Listed entries =>
^^^^^^^^^^^^^^^^
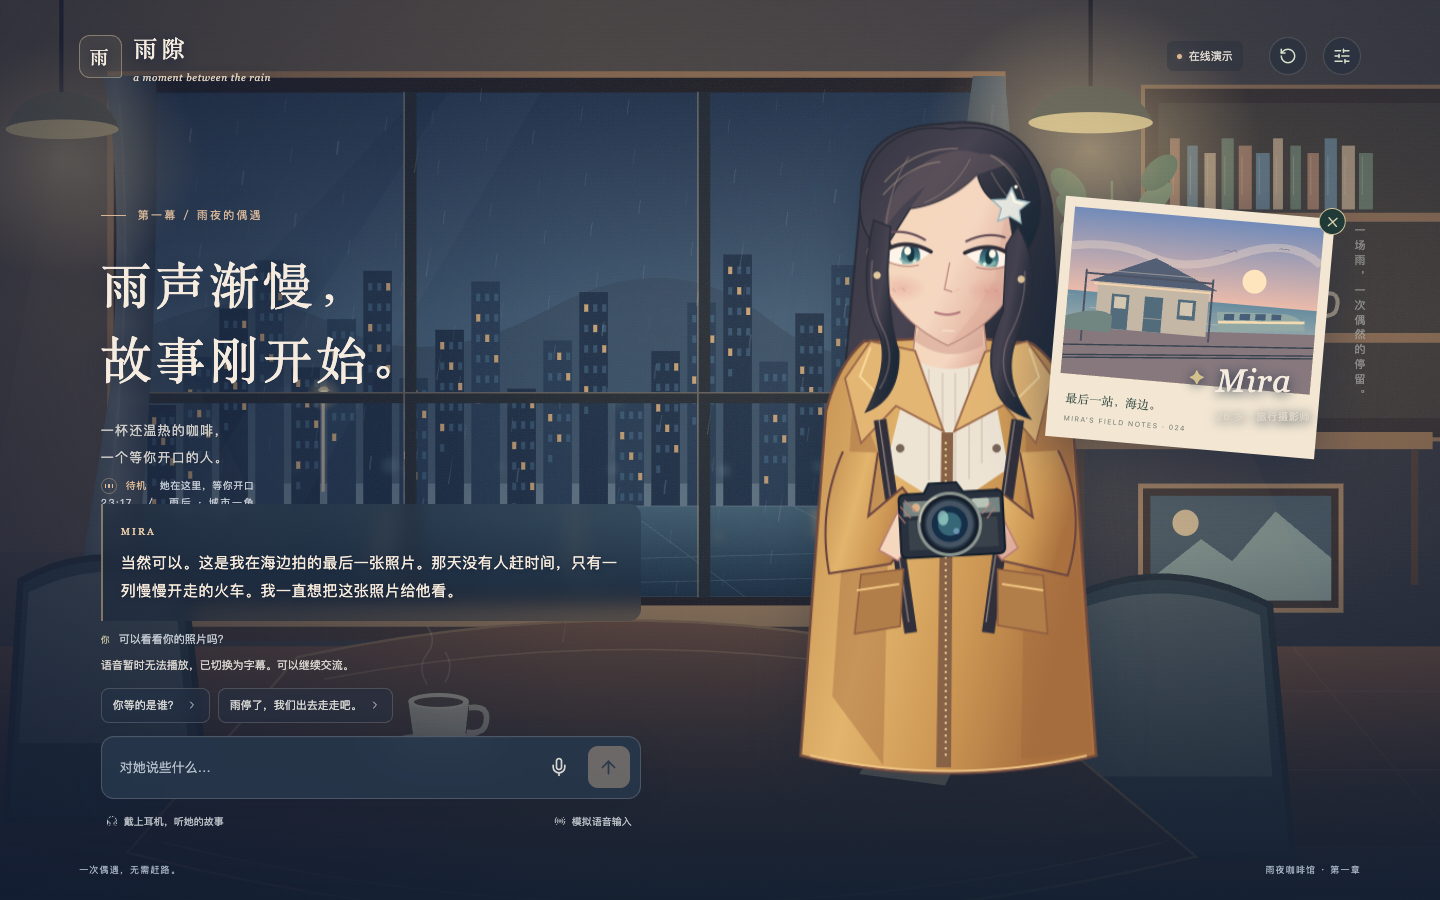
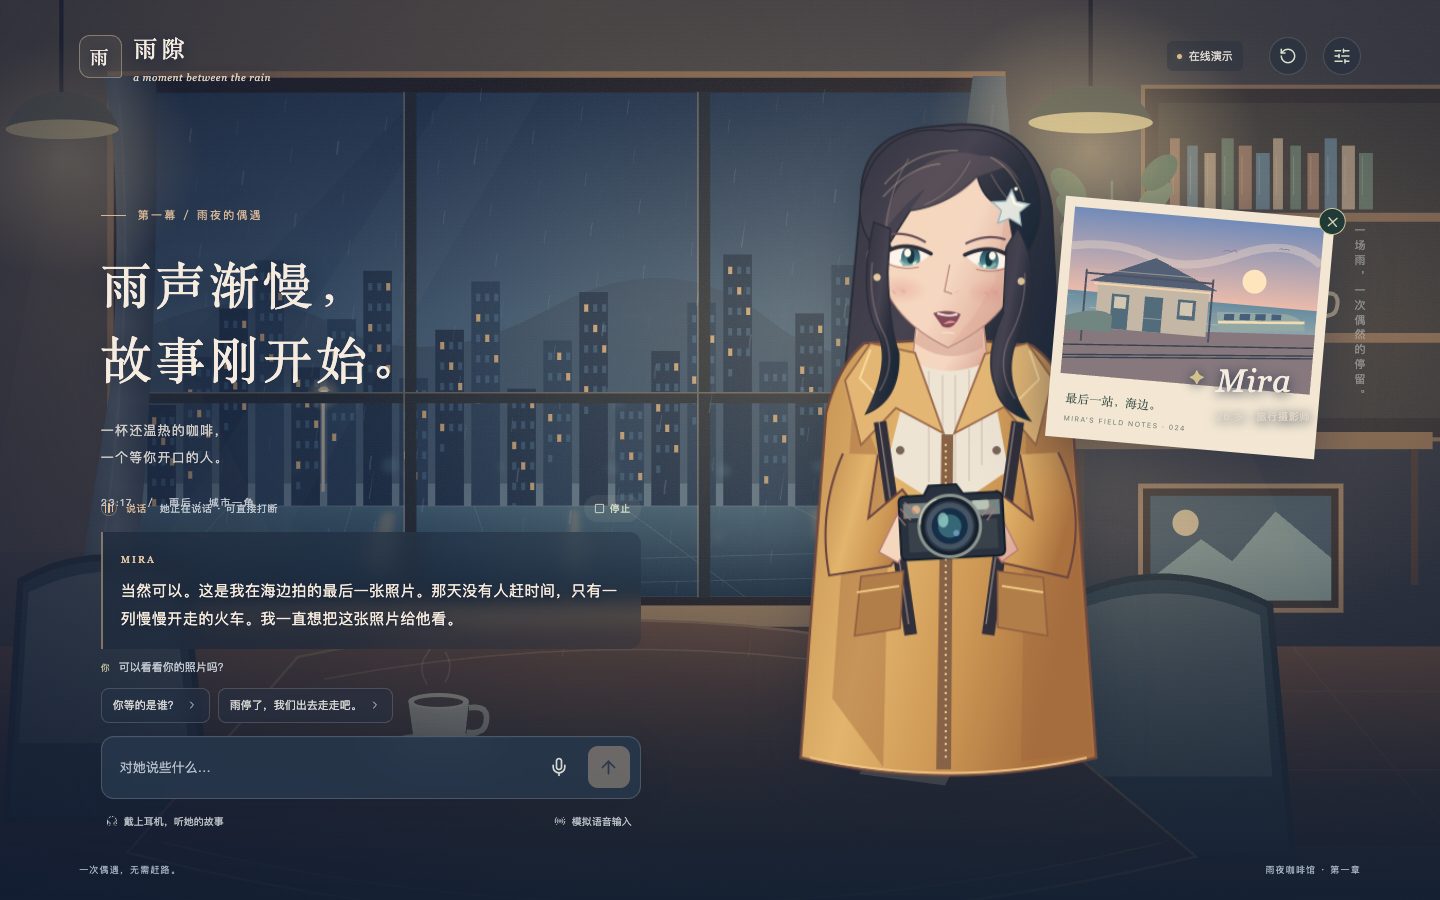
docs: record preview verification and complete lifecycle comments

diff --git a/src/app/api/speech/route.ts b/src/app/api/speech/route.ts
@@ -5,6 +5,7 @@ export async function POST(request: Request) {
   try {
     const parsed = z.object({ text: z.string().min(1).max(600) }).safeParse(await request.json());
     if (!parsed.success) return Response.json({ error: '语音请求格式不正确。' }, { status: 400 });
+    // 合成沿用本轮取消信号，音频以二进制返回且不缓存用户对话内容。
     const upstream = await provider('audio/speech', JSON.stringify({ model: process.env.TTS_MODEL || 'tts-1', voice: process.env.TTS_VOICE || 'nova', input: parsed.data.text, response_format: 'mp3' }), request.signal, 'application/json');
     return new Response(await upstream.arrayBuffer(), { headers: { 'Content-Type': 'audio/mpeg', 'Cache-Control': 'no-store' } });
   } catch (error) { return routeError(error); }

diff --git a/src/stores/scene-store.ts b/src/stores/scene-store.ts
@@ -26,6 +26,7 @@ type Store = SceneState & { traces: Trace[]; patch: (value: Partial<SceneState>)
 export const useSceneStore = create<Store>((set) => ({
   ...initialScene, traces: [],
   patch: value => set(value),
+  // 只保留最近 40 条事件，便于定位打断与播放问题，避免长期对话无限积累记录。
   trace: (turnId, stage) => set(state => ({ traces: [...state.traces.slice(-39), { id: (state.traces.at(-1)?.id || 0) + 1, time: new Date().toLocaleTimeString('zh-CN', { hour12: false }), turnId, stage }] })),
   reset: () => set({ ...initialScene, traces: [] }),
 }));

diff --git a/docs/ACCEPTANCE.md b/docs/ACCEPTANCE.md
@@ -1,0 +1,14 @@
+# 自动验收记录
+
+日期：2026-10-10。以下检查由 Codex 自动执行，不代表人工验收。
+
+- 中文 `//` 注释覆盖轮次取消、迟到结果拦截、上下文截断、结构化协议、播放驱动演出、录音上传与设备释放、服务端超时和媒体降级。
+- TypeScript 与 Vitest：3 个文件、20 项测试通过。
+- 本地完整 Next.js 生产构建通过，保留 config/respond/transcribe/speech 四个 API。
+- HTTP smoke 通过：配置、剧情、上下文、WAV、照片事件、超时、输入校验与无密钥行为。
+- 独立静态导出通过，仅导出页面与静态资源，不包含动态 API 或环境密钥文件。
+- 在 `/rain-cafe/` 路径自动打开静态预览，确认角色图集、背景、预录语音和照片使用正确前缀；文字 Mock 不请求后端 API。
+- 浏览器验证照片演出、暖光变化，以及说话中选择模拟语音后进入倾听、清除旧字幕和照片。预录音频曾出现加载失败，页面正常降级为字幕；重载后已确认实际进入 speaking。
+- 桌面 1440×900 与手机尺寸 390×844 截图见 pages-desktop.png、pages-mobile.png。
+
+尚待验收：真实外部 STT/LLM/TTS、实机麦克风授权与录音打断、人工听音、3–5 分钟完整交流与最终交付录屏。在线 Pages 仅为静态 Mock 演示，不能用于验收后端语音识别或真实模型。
^^^^^^^^^^^^^^^^
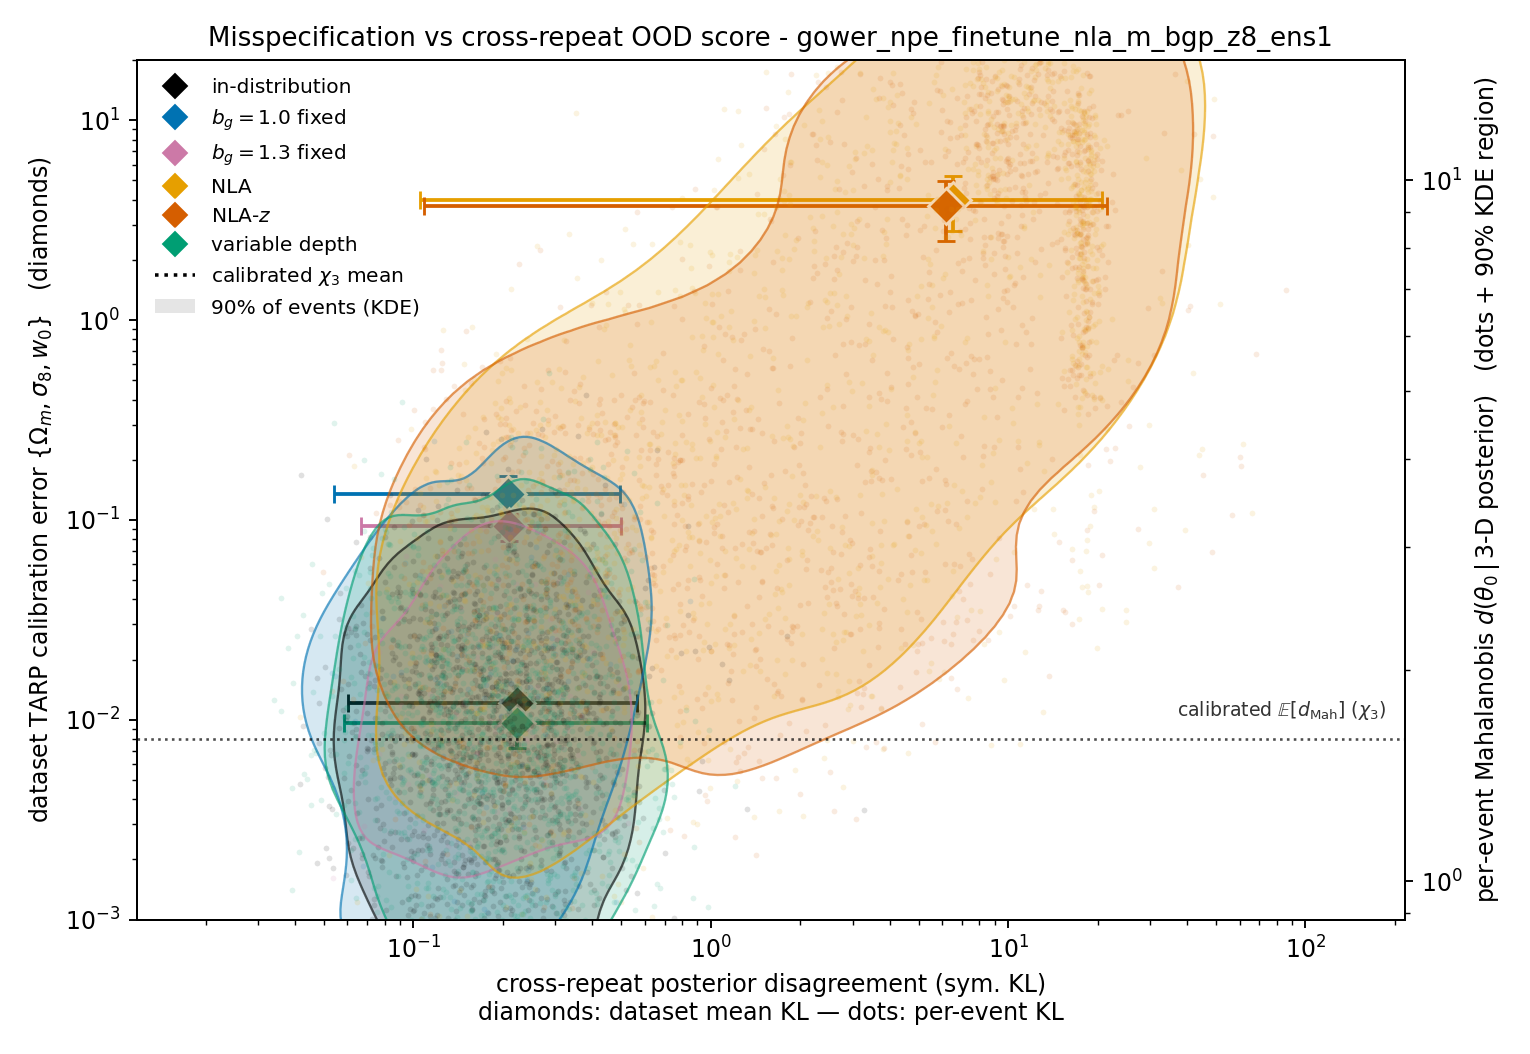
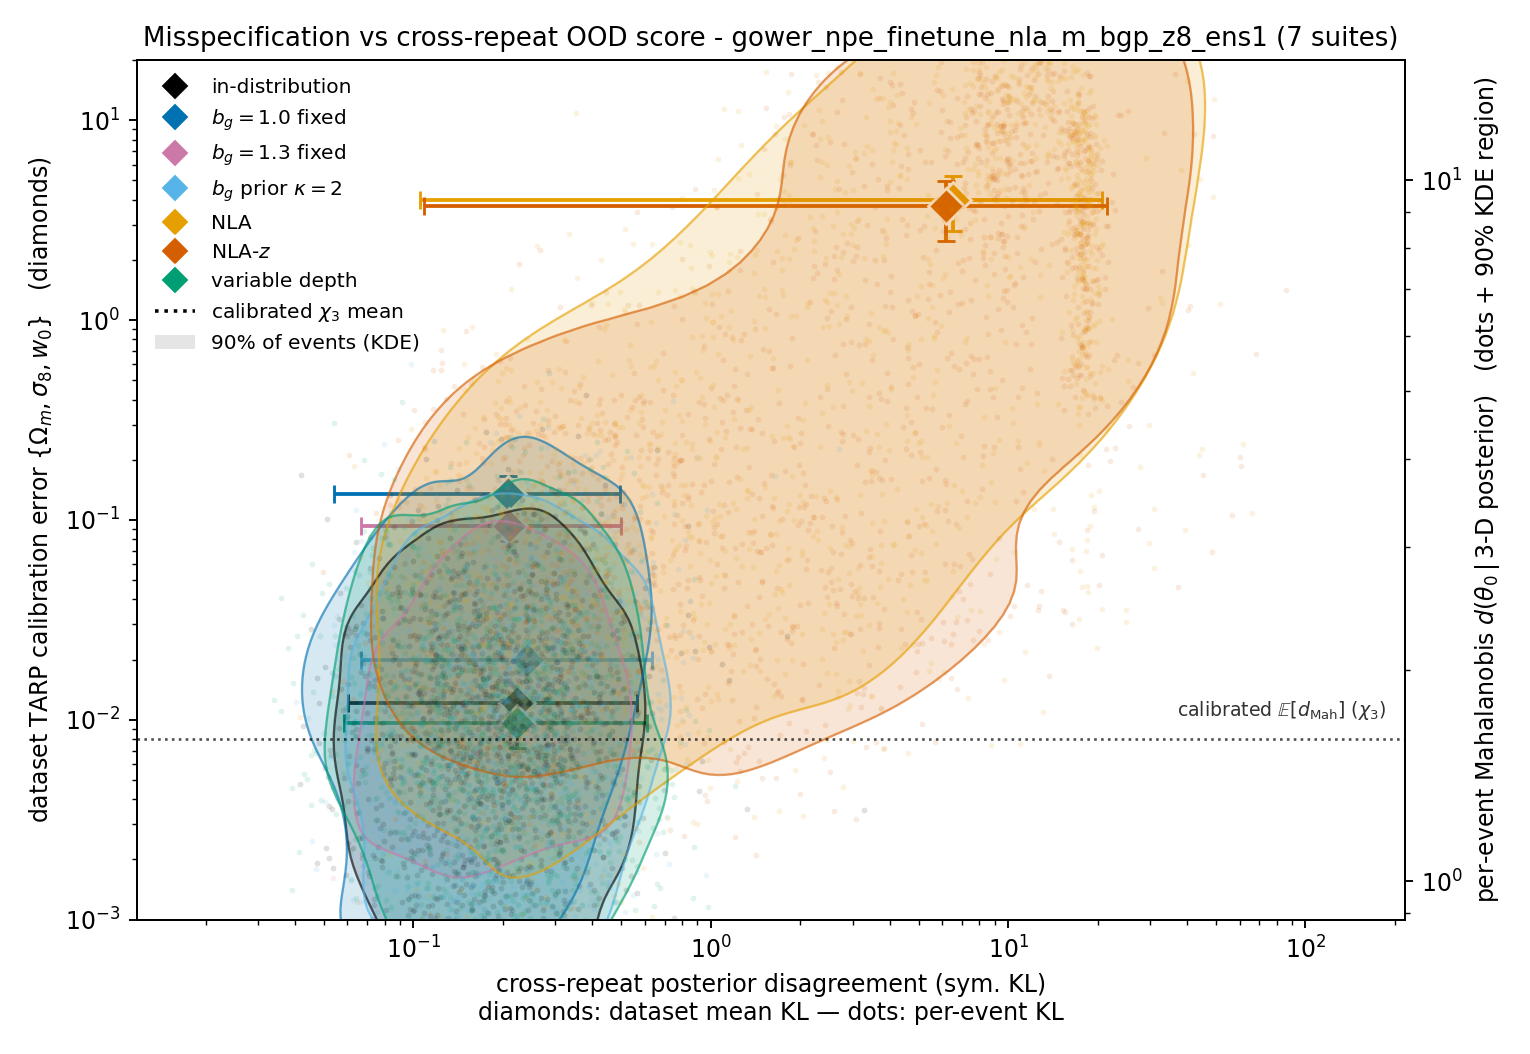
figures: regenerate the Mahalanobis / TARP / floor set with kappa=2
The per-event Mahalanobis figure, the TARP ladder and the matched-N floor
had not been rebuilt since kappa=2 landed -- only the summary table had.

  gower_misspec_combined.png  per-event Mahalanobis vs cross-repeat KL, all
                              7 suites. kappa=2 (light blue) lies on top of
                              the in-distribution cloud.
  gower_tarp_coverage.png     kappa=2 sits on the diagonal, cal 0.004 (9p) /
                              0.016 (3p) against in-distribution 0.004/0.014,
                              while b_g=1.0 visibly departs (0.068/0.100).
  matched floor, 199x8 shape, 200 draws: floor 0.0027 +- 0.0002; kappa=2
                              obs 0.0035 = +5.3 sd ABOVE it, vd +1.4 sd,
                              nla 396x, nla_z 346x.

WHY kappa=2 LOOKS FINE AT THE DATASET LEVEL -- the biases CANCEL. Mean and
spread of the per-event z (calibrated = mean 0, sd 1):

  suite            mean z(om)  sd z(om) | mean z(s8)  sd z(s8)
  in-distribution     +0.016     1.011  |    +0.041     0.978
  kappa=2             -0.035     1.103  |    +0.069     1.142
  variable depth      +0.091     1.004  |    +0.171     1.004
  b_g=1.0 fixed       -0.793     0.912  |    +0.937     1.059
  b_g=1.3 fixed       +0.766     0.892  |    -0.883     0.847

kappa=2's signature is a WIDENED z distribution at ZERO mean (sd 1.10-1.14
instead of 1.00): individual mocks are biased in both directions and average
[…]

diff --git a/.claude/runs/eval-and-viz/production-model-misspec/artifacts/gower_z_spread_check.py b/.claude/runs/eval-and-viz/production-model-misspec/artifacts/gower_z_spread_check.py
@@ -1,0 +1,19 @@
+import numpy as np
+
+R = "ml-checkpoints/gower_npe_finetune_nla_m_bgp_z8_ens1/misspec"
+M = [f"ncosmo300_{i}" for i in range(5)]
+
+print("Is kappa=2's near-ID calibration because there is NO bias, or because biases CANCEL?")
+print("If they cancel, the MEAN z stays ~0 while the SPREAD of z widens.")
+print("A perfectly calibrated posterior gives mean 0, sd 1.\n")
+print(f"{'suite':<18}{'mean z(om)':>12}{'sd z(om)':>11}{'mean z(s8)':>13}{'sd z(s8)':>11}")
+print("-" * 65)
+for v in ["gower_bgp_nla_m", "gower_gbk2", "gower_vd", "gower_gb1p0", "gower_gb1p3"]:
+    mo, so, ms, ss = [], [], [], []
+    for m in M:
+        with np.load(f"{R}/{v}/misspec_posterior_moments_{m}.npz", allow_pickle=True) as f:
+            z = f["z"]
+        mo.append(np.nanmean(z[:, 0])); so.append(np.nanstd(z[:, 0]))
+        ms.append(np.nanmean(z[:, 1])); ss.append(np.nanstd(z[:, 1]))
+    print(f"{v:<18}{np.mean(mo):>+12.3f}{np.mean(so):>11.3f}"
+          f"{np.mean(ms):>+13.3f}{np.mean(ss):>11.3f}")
^^^^^^^^^^^^^^^^
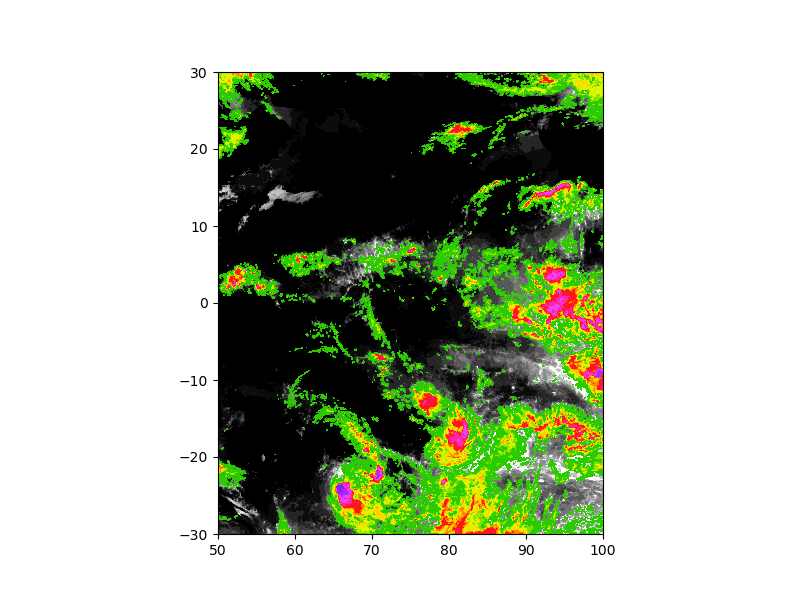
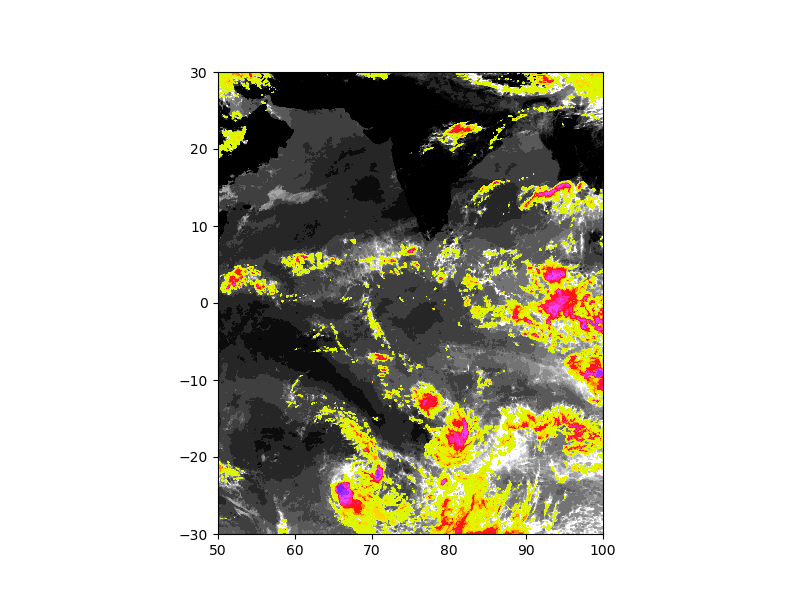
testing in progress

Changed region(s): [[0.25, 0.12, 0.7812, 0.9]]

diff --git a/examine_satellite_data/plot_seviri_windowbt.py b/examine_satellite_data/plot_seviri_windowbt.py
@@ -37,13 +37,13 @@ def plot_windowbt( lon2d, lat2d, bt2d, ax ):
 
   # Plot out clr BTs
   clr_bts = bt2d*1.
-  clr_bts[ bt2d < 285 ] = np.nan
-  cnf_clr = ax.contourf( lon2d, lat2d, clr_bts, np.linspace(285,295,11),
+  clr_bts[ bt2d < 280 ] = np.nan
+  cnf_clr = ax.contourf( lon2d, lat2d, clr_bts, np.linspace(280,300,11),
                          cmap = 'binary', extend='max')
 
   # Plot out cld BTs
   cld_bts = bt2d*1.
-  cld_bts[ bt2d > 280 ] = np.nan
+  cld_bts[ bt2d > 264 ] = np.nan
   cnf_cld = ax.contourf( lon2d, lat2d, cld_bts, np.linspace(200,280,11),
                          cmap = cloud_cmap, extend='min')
^^^^^^^^^^^^^^^^
What you have to do => Your answer should be the lines of the listing above between the line holding "285 ] = np.nan" and the line holding "264 ] = np.nan", inclusive, restated word for word and alone.

Output for this task =>
-  clr_bts[ bt2d < 285 ] = np.nan
-  cnf_clr = ax.contourf( lon2d, lat2d, clr_bts, np.linspace(285,295,11),
+  clr_bts[ bt2d < 280 ] = np.nan
+  cnf_clr = ax.contourf( lon2d, lat2d, clr_bts, np.linspace(280,300,11),
                          cmap = 'binary', extend='max')
 
   # Plot out cld BTs
   cld_bts = bt2d*1.
-  cld_bts[ bt2d > 280 ] = np.nan
+  cld_bts[ bt2d > 264 ] = np.nan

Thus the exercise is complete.